The Honorable Julius Genachowski
Chairman, Federal Communications Commission
445 12th Street, S.W.
Washington, D.C. 20554

Ex Parte Communication. IB Docket No. 11-109

February 27, 2012

Dear Chairman Genachowski:

For the reasons outlined below I find your recent decision regarding LightSquared’s network deployment to be unfair and harmful to not only the U.S. economy, but to the future of innovation.

It has been proven time and again that GPS and LightSquared can coexist. I demonstrated this to the PNT earlier this year, and results from independent labs confirmed my results. Even more telling, the recently published recommendations from the NTIA to the FCC do not dispute this fact.

The only real issue is retrofitting faulty GPS units. Let’s take into consideration the aviation industry, which is highly regulated and extremely safety conscious.
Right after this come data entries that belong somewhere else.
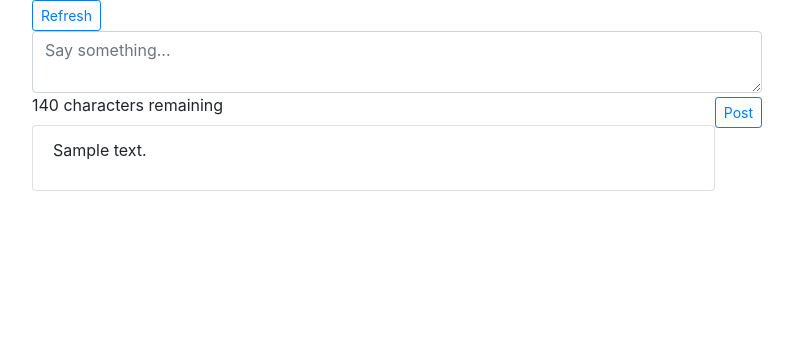
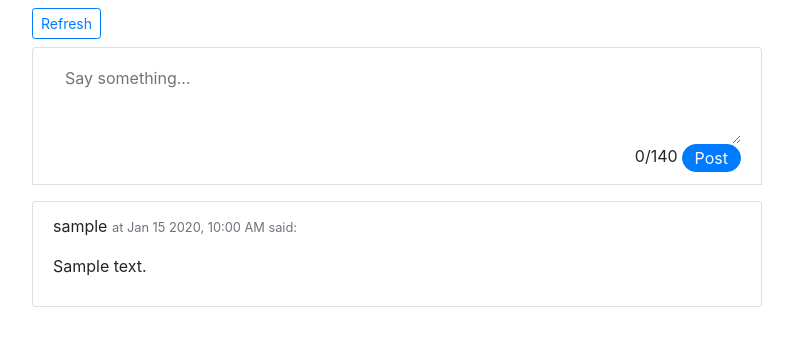
Before and after one commit to zs7779/TinyTwitter, a Django app: page / in a window 1280 px wide. Shown: the part 56-402 px from the top of the page, without its empty margins (243-1036 px from the left). Run offline with Django 3.2, Linux system fonts and the light colour scheme; a user stored in the database is signed in; tables that the repository leaves empty hold one stand-in row (values such as "Sample post"); some libraries are stand-ins or nearby versions.

Commit message:
fix submit button appearance, fix word limit

```diff
--- a/network/static/network/index.js
+++ b/network/static/network/index.js
@@ -13,8 +13,9 @@ function printError (error) {
 Vue.component("post-feed", {
     props: ['posts'],
     template: `
-    <div>
-        <ul class="list-group mt-2">
+    <div class="post-feed">
+        <slot></slot>
+        <ul class="list-group">
             <post-card v-for="post in posts" v-bind:key="post.index" v-bind:post="post"></post-card>
         </ul>
     </div>
@@ -25,9 +26,10 @@ Vue.component('post-card', {
     props: ['post'],
     template: `
     <li class="list-group-item">
-        <div class="card-text">
-            <p> {{ post.text }} </p>
-        </div>
+            <div class="card-text">
+                <p>{{ post.author }} <span class="small text-muted">at {{ post.timestamp }} said:</span></p>
+                <p> {{ post.text }} </p>
+            </div>
     </li>
     `,
 })
@@ -37,9 +39,11 @@ Vue.component("new-post", {
     <div>
         <form v-on:submit.prevent="onSubmitPost">
             <slot></slot>
-            <textarea class="form-control" v-model="newPostText" placeholder="Say something..." v-on:keypress="onTextInput"></textarea>
-            <span>{{ charRemaining }} characters remaining</span>
-            <button type="submit" class="btn btn-outline-primary float-right btn-sm mt-1">Post</button>
+            <textarea rows=3 class="form-control border-0" v-model="newPostText" placeholder="Say something..." v-on:keypress="onTextInput"></textarea>
+            <div class="d-flex justify-content-end">
+            <span class="mx-1">{{ charRemaining }}</span>
+            <button type="submit" class="btn btn-primary rounded-pill new-post-button">Post</button>
+            </div>
         </form>
     </div>
     `,
@@ -50,7 +54,8 @@ Vue.component("new-post", {
     },
     computed: {
         charRemaining: function() {
-            return 140 - this.newPostText.length
+            this.newPostText = this.newPostText.substr(0, 140)
+            return `${this.newPostText.length}/140`
         },
     },
     methods: {
--- a/network/static/network/styles.css
+++ b/network/static/network/styles.css
@@ -0,0 +1,4 @@
+.new-post-button {
+    padding-top: 1px;
+    padding-bottom: 1px;
+}
--- a/network/templates/network/index.html
+++ b/network/templates/network/index.html
@@ -4,13 +4,14 @@
 {% block body %}
 
 <div id="project4" class="container">
-    <div class="row justify-content-center">
+    <div class="row justify-content-center ">
         <div class="col-8">
-            <div><button class="btn btn-outline-primary btn-sm" type="button" v-on:click="getPosts">Refresh</button></div>
-            {% if request.user.is_authenticated %}
-            <new-post v-on:new-post-ok="getPosts">{% csrf_token %}</new-post>
-            {% endif %}
-            <post-feed v-bind:posts="posts"></post-feed>
+            <div class="my-2"><button class="btn btn-outline-primary btn-sm" type="button" v-on:click="getPosts">Refresh</button></div>
+            <post-feed v-bind:posts="posts">
+                {% if request.user.is_authenticated %}
+                <ul class="list-group-item"><new-post v-on:new-post-ok="getPosts">{% csrf_token %}</new-post></ul>
+                {% endif %}
+            </post-feed>
         </div>
     </div>
 </div>
```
You can subpoena their retrofit histories and see when they found a problem in any parts of their aircrafts and how long it took them to fix the problems. Considering that changing a GPS antenna is easy task compared to other retrofits that they conducted, it will not be surprising to see this retrofit can take in some weeks.

The cost of such retrofits is under $500 per aircraft. It would cost less than $20M to fix any existing issues within the industry and only take a few months to complete. Please also note that all existing GPS receivers are semi-obsolete and will soon need to be replaced anyway (with or without LightSquared) because current systems do not track the modernized signals of GPS, GLONASS and Galileo.

Please do not allow $14B of private investment in the nation’s broadband infrastructure to disappear, especially when it will cost less than $100M to solve any problems associated with existing units. Your decision could render years of innovation and investment obsolete.

GPS manufacturers should not be able to get away with faulty designs and the U.S. government should do not promote, support, and encourage design of flawed units. Even now, when the GPS industry is aware of a simple solution, they keep manufacturing and selling defective units to compound the problem.

Please do not allow technology to lose to politics. It will be a national disaster if we lose 4G competitiveness and discourage investment in this country. If FCC loses control of the precocious spectrum in this case, who knows what will happen in the future?


Javad Ashjaee

San Jose, California